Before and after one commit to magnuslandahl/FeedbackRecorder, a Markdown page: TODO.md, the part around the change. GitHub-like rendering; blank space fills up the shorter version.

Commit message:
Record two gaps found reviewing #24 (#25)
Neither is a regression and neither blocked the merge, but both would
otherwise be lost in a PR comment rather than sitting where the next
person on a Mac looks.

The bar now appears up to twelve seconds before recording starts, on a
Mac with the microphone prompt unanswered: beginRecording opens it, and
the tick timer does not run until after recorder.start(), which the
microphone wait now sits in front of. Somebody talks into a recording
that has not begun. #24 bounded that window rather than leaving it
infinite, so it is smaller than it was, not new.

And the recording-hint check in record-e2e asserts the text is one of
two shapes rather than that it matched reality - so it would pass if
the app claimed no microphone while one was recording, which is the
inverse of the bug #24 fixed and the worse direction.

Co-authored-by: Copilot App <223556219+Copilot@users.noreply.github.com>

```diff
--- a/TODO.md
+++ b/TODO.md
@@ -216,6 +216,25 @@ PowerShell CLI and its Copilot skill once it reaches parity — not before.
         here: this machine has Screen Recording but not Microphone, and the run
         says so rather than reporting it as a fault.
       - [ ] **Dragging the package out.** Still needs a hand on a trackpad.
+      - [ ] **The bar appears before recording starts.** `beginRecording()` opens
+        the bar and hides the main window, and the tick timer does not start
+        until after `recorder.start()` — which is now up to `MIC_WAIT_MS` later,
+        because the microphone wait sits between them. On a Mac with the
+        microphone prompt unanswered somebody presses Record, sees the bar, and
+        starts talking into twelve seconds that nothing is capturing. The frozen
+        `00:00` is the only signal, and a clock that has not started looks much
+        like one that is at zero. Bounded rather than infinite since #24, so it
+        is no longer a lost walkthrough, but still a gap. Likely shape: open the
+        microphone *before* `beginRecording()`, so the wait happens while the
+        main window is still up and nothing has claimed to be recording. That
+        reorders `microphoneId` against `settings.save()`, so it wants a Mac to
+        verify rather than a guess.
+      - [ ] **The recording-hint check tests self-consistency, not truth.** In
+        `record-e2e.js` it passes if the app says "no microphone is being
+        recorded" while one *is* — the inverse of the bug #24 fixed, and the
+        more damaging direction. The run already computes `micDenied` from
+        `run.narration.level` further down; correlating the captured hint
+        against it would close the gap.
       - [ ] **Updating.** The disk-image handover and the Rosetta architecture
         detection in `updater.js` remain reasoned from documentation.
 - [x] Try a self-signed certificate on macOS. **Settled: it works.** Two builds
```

===============

(Exercise objective): Starting at the first line of the entries above, please extract each line up to and including the line with "Neither is a", unchanged, and add nothing.

(Your solution):
Before and after one commit to magnuslandahl/FeedbackRecorder, a Markdown page: TODO.md, the part around the change. GitHub-like rendering; blank space fills up the shorter version.

Commit message:
Record two gaps found reviewing #24 (#25)
Neither is a regression and neither blocked the merge, but both would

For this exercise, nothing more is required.